Nordin-Bates says that being “intrinsically motivated” means that the dancer is motivated to do something because they find it interesting, enjoyable or meaningful, which means that they choose to do something because they genuinely feel that it is the right thing for them to do, rather than because somebody said so, or from fear of punishment. This is harder for teachers to cultivate in their classrooms (shouting is quicker!), but the results are more impactful. So rather than enforcing a strict rule about leaving the classroom during class, for instance, help students understand why it can be disruptive to their learning and their peers. Then allow them to do what they need to do without getting scolded for it.
Self-determination theory has been widely studied in sports and has determined that we all have three basic psychological needs to be motivated: autonomy, competence and relatedness. Autonomy is being able to make decisions that you know are best for you, essentially the antithesis of blind obedience which is why we are focusing on that aspect of self-determination theory here. “It’s questioning obedience,” says Hyde. In classrooms with autonomy, dancers are learning and developing skills in a manner that is best for them and their bodies. They are encouraged to make mistakes as they learn about themselves and their movement.

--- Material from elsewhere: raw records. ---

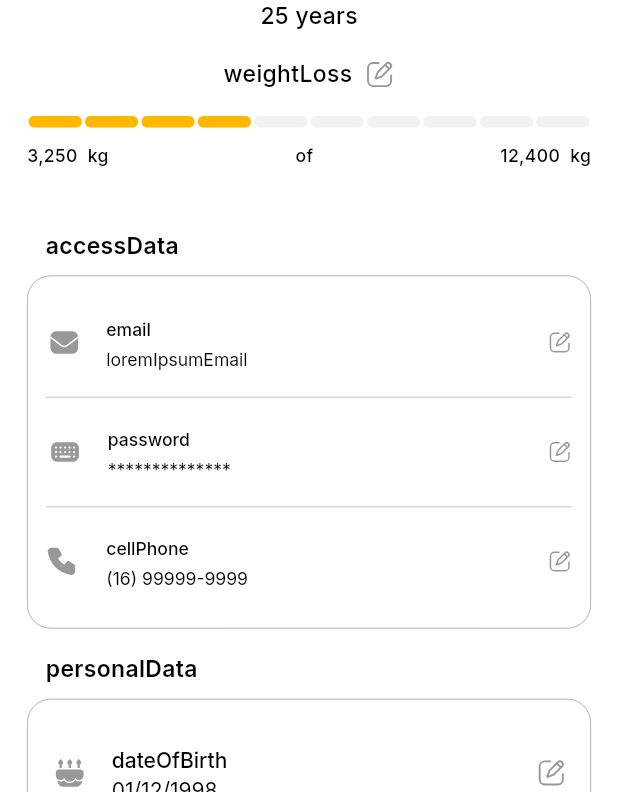
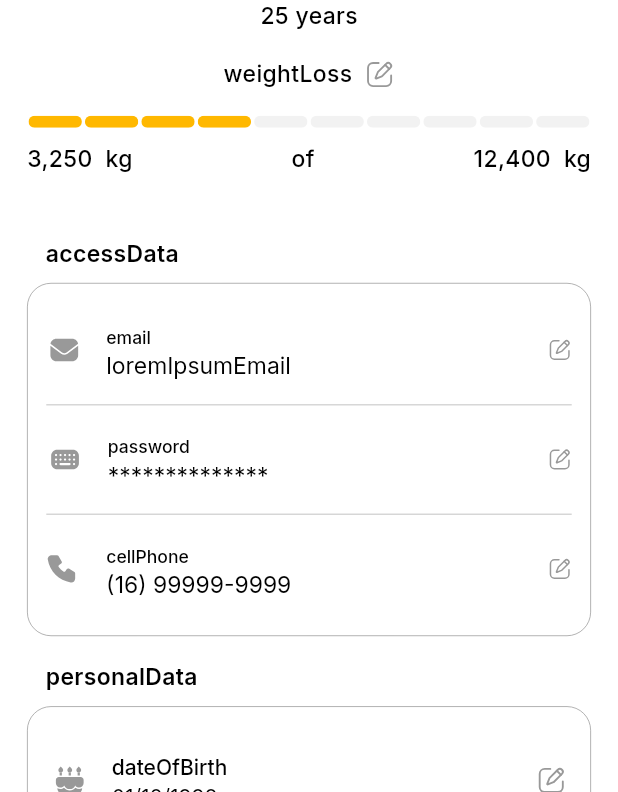
Before and after one commit to sultanalisandhu/foco_fit, a Flutter app: the screen it shows after launch, scrolled down 576 dp, after a tap on "Boa tarde,", on a phone screen of 412 x 824 dp, the part 444-1236 px from its top. Run offline on Flutter 3.47's test engine with Material 3 defaults, Android fonts, the phone set to English and light mode, and no system bars; drawn by our look-alikes of step_progress_indicator; our stand-ins replace confetti, device_preview, fl_chart, flutter_slidable, flutter_svg, get and 8 more; missing offline and left inert: dart:ffi; network calls fail.

Commit message:
mackbook code refactor

```diff
--- /dev/null
+++ b/devtools_options.yaml
@@ -0,0 +1,3 @@
+description: This file stores settings for Dart & Flutter DevTools.
+documentation: https://docs.flutter.dev/tools/devtools/extensions#configure-extension-enablement-states
+extensions:
--- a/lib/utils/k_text_styles.dart
+++ b/lib/utils/k_text_styles.dart
@@ -46,7 +46,7 @@ TextStyle kTextStyle({double? fontSize, FontWeight? fontWeight,Color? color,Text
   return GoogleFonts.inter(
       textStyle: TextStyle(
         decoration:textDecoration?? TextDecoration.none,
-        fontSize: fontSize!=null ? fontSize.sp: 14.sp,
+        fontSize: fontSize!=null ? fontSize.sp: 16.sp,
         fontWeight: fontWeight??FontWeight.w400,
         color: color??Colors.black,
       )
--- a/lib/widgets/home_widgets/expansion_tile.dart
+++ b/lib/widgets/home_widgets/expansion_tile.dart
@@ -47,12 +47,12 @@ class CustomExpandableContainer extends StatelessWidget {
         title: Row(
           mainAxisAlignment: MainAxisAlignment.start,
           children: [
-            KText(text: title, fontSize: 15,fontWeight: FontWeight.w600,),
+            KText(text: title, fontSize: 16,fontWeight: FontWeight.w600,),
             2.xSpace,
             showSvgIconWidget(iconPath: AppIcons.arrowDownIcon)
           ],
         ),
-        subtitle: KText(text: subtitle, fontSize: 13,fontWeight: FontWeight.w500,color: AppColor.greyColor,),
+        subtitle: KText(text: subtitle, fontSize: 14,fontWeight: FontWeight.w500,color: AppColor.greyColor,),
         leading: Image(image: AssetImage(imageUrl),),
         trailing: GestureDetector(
           onTap: onTapTrailing,
@@ -151,12 +151,12 @@ class KHomeListTile extends StatelessWidget {
           children: [
             KText(
               text: title,
-              fontSize: 15,
+              fontSize: 16,
               fontWeight: FontWeight.w600,
             ),
             KText(
               text: subtitle,
-              fontSize: 13,
+              fontSize: 14,
               fontWeight: FontWeight.w500,
               color: AppColor.greyColor,
             ),
--- a/lib/widgets/home_widgets/k_calories_container.dart
+++ b/lib/widgets/home_widgets/k_calories_container.dart
@@ -45,7 +45,7 @@ class CaloriesContainer extends StatelessWidget {
   @override
   Widget build(BuildContext context) {
     return Container(
-      padding: const EdgeInsets.symmetric(horizontal: 26, vertical: 24),
+      padding: const EdgeInsets.symmetric(horizontal: 26, vertical: 20),
       decoration: BoxDecoration(
         color: AppColor.whiteColor,
         borderRadius: BorderRadius.circular(12),
--- a/lib/widgets/k_app_bar.dart
+++ b/lib/widgets/k_app_bar.dart
@@ -80,7 +80,7 @@ AppBar kProfileAppBar({
       title: Text(title!),
       subtitle: Text(subTitle!),
       titleTextStyle: kTextStyle(),
-      subtitleTextStyle: kTextStyle(fontWeight: FontWeight.w600,fontSize: 15),
+      subtitleTextStyle: kTextStyle(fontWeight: FontWeight.w600,fontSize: 16),
       trailing: notificationCount!=null
           ? Stack(
         alignment: Alignment.center,
```
Also changed, not shown: lib/widgets/k_bottom_sheets/home_bottom_sheets.dart (+11 -11 lines), 6 other files.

Ways to Bring Autonomy Into the Classroom
Nordin-Bates shares easy ways to introduce more dancer autonomy into your classroom:
1. Tell them why they are doing something. Why do we start at the barre or on the floor? If dancers are struggling with a combination, tell them why you have given it to them. Maybe it’s to prepare them for a specific piece of choreography or to improve their jumps. “You don’t need to explain everything that you do, but it’s important to do it sometimes in each class,” Nordin-Bates says. “It helps demonstrate to the students that you know what you are doing. It creates trust in your competence because you can explain good reasons for why you do what you do.” Damien Comeliau, co-founder at Mosa Ballet agrees. “Authority is needed if you want excellence, but we want our dancers to understand why they are asked to do something a certain way. You are stronger if you understand why you do something instead of just doing what you are told.”
2. Show two different ways of doing things. “If you have knees that hyperextend, try doing it this way. And if you have straighter knees, try it this way,” Nordin-Bates suggests. “Give options, but not endless options. It’s a choice between boundaries.” Explain and demonstrate the way steps are done in different techniques, even if you are asking your students to adhere to a certain style during class.
3. Invite questions. You have a tight ship to run to get through everything that you need to accomplish in class, so you don’t need to invite questions for every combination, but curiosity should be encouraged. “Teachers should not try to appear perfect, with all the answers all the time,” she says. “It’s perfectly fine to say, ‘You know what? I don’t know the answer to that. Let’s figure it out together.’”